According to the CIPD’s HR Outlook survey, the changing nature of work is altering HR operating models and the HR capabilities needed, but sector professionals are not keeping up. The critical skills many are missing include commercial knowledge and data analysis.

The survey of 630 HR practitioners found 22% are indifferent to or disagree that HR understands how the organisation works and how people practices influence the value chain.

Junior practitioners are less likely to feel they need to focus on combining commercial and HR expertise to bring value to the organisation than senior HR practitioners (16% compared to 27%).

While over half of respondents (58%) said they feel confident about using data and metrics to instigate change or to improve the HR function’s effectiveness (54%), less than half (47%) said their HR function draws insight from people data to drive competitive advantage.

The research also found many senior HR practitioners are spending time outside of HR, with 70% of HR directors having worked outside the function in the past five years.

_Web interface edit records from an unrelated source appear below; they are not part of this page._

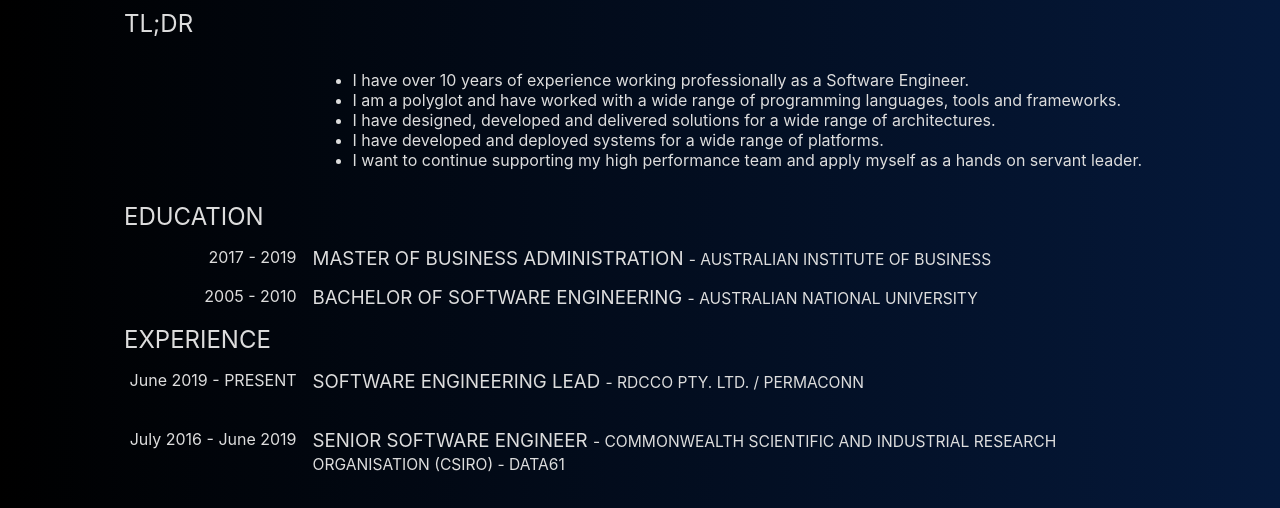
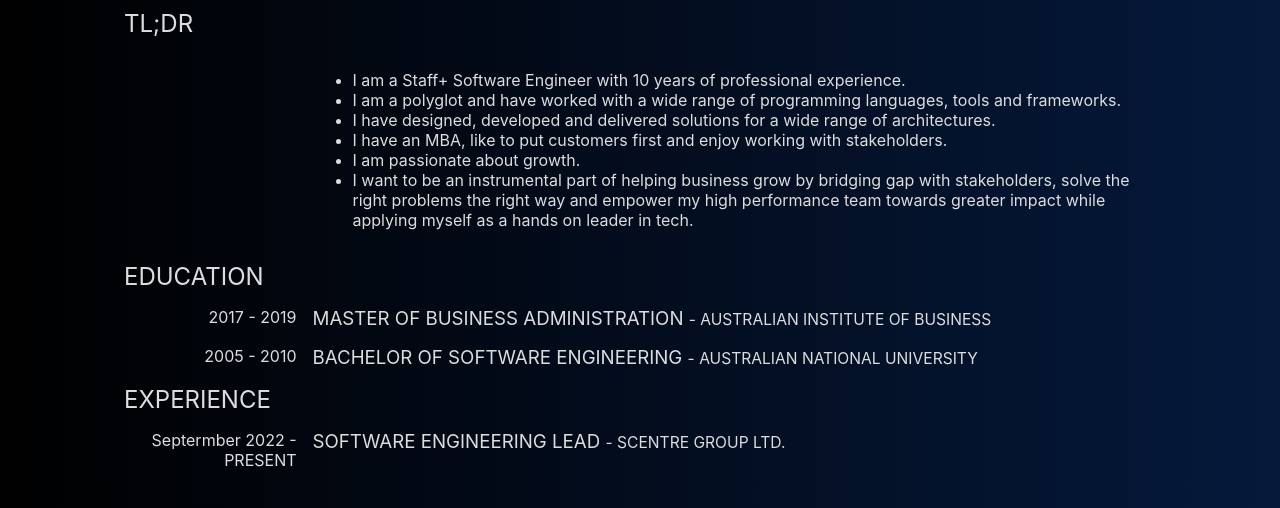
Before and after one commit to nahidakbar/resume, a React (Create React App) app: page / in a window 1280 px wide. Shown: the part 281-789 px from the top of the page. Built offline with nearby package versions, Linux system fonts and the light colour scheme; the HTML template or start-up script is replaced by a standard one.

Commit message:
minor update

```diff
--- a/src/Data/experience.ts
+++ b/src/Data/experience.ts
@@ -1,9 +1,35 @@
-console.log(require("./images/ftaa-1.png"));
-
 const ExperienceData = [
   {
+    start: "2022-09",
+    finish: "PRESENT",
+    position: "Software Engineering Lead",
+    company: "Scentre Group Ltd.",
+    projects: [
+      {
+        role: "Software Engineering Lead",
+        name: "Westfield membership",
+        start: "2022-09",
+        finish: "PRESENT",
+        description:
+          "Scentre Group owns and operates Westfield shopping centres in Australia and New Zealand.",
+        achievements: [
+        ],
+        technology: [
+          "GraphQL",
+          "Software Architecture",
+        ],
+        soft: [
+          "Alignment",
+          "Leadership",
+          "Software Architecture",
+          "Technical Documentation",
+        ],
+      },
+    ],
+  },
+  {
     start: "2019-06",
-    finish: "PRESENT",
+    finish: "2022-09",
     position: "Software Engineering Lead",
     company: "RDCCO Pty. Ltd. / Permaconn",
     projects: [
@@ -11,7 +37,7 @@ const ExperienceData = [
         role: "Software Engineering Lead",
         name: "Permaconn Engineering/Product Team",
         start: "2019-06",
-        finish: "PRESENT",
+        finish: "2022-09",
         description:
           "Permaconn manufacture and manage IoT devices for high security high availability alarm system communication. The Software team is a small engineering team (4-6) responsible for its enterprise software services - fleet automation, CRM, billing, website, customer facing apps and other ERP systems.",
         achievements: [
--- a/src/Data/summary.ts
+++ b/src/Data/summary.ts
@@ -3,25 +3,33 @@ const yearsOfExperience = new Date().getFullYear() - 2009;
 
 const SummaryData = [
   [
-    "I have over " +
+    "I am a Staff+ Software Engineer with " +
       yearsOfExperience +
-      " years of experience working professionally as a Software Engineer.",
+      " years of professional experience.",
     "I wrote my first line of code " + yearsOfCoding + " years ago.",
   ],
   [
     "I am a polyglot and have worked with a wide range of programming languages, tools and frameworks.",
-    "This includes C++, Python, NodeJS, Golang etc. on server-side / back-end and HTML, CSS, JavaScript, ES6+, Typescript, React, Knockout, D3 etc. on client-side / front-end.",
+    "My most recent experience is with Node.js/React full stack javascript/typescript environment and c++ / python before that.",
     "I enjoy experimenting with and can quickly pick up new programming languages, tools and frameworks.",
   ],
   [
     "I have designed, developed and delivered solutions for a wide range of architectures.",
-    "This includes projects in microservices, server-client, event sourced, repository, middleware, peer to peer and pipe and filter systems.",
+    "This includes projects in microservices, serverless, server-client, event sourced, repository, middleware, peer to peer and pipe and filter systems.",
+    "I have deployed these systems for a wide range of platforms including Container Clusters (Kubernetes, Docker Swarms), Cloud (Google, AWS), Virtual Machines and Computing Clusters (SGE).",
   ],
   [
-    "I have developed and deployed systems for a wide range of platforms.",
-    "This includes Container Clusters (Kubernetes, Docker Swarms), Cloud (Google, AWS), Virtual Machines and Computing Clusters.",
+    "I have an MBA, like to put customers first and enjoy working with stakeholders.",
+    "I've taken ownership of projects and products, help business evolve though delivery of new initiatives while supporting existing BAU.",
   ],
-  ["I want to continue supporting my high performance team and apply myself as a hands on servant leader."],
+  [
+    "I am passionate about growth.",
+    "I am always working on something.",
+    "I enjoy contributing towards my team's growth through coaching, mentoring and supporting.",
+  ],
+  [
+    "I want to be an instrumental part of helping business grow by bridging gap with stakeholders, solve the right problems the right way and empower my high performance team towards greater impact while applying myself as a hands on leader in tech.",
+  ],
 ];
 
 export default SummaryData;
```
Also changed, not shown: 7 other files (tests, documents, lock files or other folders).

In response to the results, the CIPD is urging HR practitioners to take the longer-term evolution of HR into account when planning their professional development.

CIPD CEO Peter Cheese said “agility” has become “the watchword for HR professionals”.

“HR professionals should be constantly evaluating their job role and finding ways in which they can adapt to the evolving work environment,” he said.

CIPD research adviser Jill Miller said an awareness of how HR is evolving is “vital”.

She added: “Many HR practitioners are not developing the necessary business savvy and commercial expertise early enough in their careers – with less than a fifth of junior HR practitioners recognising the need to combine HR with commercial expertise.

"This might explain why new theories on the operating models of the future are emerging, and why organisations are considering a number of approaches, which will better support the changing nature of business and the profession of the future.”